Try it: Find every line in the material below with the string "screen" and state how many there are, with no other text.

Information:
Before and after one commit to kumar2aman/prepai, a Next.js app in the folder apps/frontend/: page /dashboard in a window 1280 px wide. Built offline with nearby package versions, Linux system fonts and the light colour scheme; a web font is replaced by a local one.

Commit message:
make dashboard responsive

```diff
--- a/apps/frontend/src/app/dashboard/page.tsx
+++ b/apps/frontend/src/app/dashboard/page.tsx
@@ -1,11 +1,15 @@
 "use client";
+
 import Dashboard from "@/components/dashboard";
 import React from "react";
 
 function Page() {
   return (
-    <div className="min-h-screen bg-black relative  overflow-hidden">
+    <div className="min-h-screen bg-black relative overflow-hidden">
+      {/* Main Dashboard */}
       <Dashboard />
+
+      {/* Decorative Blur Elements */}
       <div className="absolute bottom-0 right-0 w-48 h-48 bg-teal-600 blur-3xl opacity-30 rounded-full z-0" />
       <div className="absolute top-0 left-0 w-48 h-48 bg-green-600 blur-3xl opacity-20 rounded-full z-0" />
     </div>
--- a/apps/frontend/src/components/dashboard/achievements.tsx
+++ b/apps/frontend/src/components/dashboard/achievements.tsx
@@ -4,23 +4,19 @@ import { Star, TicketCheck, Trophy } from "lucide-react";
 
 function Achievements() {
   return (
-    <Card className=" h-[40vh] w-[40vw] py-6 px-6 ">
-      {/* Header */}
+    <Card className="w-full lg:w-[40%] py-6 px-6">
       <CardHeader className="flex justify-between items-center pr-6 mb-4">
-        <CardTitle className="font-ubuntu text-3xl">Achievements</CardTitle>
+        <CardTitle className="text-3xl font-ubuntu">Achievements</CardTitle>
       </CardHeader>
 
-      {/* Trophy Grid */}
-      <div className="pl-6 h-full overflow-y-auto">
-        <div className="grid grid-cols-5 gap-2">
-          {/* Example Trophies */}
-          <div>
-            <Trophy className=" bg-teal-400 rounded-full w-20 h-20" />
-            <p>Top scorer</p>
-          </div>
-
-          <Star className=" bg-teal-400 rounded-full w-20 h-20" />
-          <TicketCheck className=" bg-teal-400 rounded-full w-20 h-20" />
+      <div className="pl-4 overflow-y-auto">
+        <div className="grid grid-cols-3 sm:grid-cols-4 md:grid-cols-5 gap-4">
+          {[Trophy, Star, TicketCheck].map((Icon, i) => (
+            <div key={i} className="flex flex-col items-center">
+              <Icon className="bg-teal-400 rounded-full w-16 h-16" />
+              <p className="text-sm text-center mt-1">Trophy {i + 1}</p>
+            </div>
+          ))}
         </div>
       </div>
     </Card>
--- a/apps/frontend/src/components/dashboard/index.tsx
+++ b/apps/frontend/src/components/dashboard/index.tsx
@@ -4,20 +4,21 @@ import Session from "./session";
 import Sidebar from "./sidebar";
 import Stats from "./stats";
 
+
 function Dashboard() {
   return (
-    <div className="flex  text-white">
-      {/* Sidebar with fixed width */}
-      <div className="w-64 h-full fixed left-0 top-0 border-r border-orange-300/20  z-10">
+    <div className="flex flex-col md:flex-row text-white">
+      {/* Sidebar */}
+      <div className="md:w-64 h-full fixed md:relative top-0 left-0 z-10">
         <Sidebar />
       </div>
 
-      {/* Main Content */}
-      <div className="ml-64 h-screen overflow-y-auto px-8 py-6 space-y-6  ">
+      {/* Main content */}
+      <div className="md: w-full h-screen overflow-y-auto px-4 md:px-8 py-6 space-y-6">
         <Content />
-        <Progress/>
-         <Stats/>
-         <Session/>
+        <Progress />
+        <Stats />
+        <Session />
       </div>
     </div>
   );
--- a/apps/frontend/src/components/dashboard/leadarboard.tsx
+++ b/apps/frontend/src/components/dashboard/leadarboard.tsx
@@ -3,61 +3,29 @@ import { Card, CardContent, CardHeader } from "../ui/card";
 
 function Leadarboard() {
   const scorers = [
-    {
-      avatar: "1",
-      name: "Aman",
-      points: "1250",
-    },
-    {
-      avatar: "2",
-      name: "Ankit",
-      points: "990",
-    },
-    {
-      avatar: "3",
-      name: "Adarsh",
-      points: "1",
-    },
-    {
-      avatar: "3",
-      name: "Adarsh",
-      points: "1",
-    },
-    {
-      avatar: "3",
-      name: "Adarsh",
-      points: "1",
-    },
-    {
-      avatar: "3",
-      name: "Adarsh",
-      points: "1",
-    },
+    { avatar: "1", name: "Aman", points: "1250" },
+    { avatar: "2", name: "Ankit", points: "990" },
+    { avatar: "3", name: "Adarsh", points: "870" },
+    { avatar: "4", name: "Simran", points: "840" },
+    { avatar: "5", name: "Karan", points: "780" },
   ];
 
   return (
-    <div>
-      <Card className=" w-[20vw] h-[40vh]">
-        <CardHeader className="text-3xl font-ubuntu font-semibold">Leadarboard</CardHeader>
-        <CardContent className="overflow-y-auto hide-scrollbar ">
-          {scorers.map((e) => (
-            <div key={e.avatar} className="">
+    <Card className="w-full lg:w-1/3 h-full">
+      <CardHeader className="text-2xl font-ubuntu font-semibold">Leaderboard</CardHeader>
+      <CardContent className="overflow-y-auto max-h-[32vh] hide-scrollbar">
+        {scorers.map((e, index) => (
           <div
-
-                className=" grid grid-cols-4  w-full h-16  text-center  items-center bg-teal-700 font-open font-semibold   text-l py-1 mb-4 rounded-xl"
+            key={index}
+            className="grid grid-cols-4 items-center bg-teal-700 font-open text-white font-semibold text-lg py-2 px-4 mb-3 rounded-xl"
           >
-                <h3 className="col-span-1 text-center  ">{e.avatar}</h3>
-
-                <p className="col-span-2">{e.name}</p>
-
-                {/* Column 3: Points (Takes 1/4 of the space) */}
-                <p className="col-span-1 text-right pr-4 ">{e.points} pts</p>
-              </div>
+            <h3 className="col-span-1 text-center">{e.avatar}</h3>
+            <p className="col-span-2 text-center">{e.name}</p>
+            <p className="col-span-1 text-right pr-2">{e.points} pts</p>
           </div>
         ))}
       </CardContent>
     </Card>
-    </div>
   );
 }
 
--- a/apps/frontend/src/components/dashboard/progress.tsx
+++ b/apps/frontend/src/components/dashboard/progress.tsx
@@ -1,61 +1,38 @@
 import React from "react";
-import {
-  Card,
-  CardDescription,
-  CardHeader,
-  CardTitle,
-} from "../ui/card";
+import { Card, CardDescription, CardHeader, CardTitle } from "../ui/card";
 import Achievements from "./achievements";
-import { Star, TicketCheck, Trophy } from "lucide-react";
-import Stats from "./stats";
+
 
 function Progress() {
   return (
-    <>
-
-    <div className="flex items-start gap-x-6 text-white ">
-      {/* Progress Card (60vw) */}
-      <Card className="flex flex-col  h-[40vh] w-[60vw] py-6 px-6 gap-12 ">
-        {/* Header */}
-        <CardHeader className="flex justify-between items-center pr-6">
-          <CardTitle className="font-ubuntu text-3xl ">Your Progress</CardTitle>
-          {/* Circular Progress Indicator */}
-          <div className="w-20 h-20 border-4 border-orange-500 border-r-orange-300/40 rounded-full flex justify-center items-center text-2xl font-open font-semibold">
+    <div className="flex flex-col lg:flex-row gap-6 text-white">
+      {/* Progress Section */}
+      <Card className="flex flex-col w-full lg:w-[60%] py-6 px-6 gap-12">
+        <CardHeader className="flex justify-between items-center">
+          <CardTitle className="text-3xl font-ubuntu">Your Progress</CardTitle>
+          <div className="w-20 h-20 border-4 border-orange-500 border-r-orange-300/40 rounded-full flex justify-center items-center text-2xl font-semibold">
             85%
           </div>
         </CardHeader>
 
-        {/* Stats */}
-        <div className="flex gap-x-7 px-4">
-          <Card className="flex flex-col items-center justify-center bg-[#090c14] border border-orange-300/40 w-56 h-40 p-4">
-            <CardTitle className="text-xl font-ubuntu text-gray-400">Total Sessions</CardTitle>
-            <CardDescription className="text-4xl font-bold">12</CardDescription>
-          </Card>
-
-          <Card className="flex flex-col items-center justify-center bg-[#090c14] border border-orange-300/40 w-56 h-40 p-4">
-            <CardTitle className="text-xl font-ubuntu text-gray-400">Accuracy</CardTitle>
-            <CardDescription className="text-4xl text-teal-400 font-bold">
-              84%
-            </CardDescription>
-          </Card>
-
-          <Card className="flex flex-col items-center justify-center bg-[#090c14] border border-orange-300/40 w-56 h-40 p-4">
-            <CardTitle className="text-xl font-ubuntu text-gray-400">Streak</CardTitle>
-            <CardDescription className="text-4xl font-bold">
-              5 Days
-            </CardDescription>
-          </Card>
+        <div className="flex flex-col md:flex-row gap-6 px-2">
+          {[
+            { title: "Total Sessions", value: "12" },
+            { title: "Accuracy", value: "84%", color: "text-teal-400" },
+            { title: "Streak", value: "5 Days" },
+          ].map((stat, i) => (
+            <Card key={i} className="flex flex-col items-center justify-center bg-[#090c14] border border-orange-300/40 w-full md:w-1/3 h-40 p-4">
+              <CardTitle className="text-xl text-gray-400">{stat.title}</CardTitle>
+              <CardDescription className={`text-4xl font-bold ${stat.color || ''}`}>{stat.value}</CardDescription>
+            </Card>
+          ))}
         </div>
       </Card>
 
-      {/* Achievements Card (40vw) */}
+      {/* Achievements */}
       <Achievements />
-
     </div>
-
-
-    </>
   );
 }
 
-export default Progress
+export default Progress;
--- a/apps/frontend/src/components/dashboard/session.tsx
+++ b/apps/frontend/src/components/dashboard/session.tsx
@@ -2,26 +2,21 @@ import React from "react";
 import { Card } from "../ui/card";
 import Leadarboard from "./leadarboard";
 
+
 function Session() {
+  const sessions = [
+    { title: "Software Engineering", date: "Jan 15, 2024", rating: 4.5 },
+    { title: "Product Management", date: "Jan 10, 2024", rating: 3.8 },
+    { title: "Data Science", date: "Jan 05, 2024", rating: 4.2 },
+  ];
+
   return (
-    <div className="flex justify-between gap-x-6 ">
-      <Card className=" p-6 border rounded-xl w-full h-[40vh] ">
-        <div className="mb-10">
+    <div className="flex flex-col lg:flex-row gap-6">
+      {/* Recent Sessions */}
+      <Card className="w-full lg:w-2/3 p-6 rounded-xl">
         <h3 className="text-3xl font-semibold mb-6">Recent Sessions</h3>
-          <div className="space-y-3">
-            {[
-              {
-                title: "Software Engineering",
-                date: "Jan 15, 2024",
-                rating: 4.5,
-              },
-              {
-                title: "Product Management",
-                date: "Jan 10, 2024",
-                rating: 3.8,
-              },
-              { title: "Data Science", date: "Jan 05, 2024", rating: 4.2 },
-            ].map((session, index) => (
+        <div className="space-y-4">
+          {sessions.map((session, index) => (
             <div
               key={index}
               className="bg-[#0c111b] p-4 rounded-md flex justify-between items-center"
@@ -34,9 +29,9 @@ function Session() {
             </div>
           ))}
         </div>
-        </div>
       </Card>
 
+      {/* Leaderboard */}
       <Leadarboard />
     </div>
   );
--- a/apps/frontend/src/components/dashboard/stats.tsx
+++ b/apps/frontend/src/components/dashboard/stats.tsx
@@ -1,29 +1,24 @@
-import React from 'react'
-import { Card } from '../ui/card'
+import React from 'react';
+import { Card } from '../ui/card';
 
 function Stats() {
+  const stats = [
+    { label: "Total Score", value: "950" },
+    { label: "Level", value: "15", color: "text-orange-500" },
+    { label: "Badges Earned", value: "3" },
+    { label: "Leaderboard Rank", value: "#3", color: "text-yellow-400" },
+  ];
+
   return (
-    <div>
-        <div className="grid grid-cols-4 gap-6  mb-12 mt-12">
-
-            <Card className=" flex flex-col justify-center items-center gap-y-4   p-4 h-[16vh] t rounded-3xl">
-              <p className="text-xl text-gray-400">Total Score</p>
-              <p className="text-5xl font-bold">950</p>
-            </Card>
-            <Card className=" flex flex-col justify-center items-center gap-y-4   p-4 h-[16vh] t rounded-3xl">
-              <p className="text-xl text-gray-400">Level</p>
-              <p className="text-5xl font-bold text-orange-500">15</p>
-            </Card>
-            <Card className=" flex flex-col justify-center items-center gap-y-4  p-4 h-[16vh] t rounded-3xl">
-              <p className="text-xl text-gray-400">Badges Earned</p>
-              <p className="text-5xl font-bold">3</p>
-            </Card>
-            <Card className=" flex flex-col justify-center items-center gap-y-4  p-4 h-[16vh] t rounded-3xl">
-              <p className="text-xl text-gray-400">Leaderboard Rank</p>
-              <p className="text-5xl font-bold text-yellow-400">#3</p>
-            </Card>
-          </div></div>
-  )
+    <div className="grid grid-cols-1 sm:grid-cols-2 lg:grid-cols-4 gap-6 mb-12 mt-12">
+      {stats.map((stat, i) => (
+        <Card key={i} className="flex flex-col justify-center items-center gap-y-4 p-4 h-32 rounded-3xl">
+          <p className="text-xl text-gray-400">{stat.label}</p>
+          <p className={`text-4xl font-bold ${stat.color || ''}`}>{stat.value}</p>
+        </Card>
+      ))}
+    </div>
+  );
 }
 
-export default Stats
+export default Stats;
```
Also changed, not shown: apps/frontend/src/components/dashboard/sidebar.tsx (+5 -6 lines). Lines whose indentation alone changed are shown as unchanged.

Output of the task: 4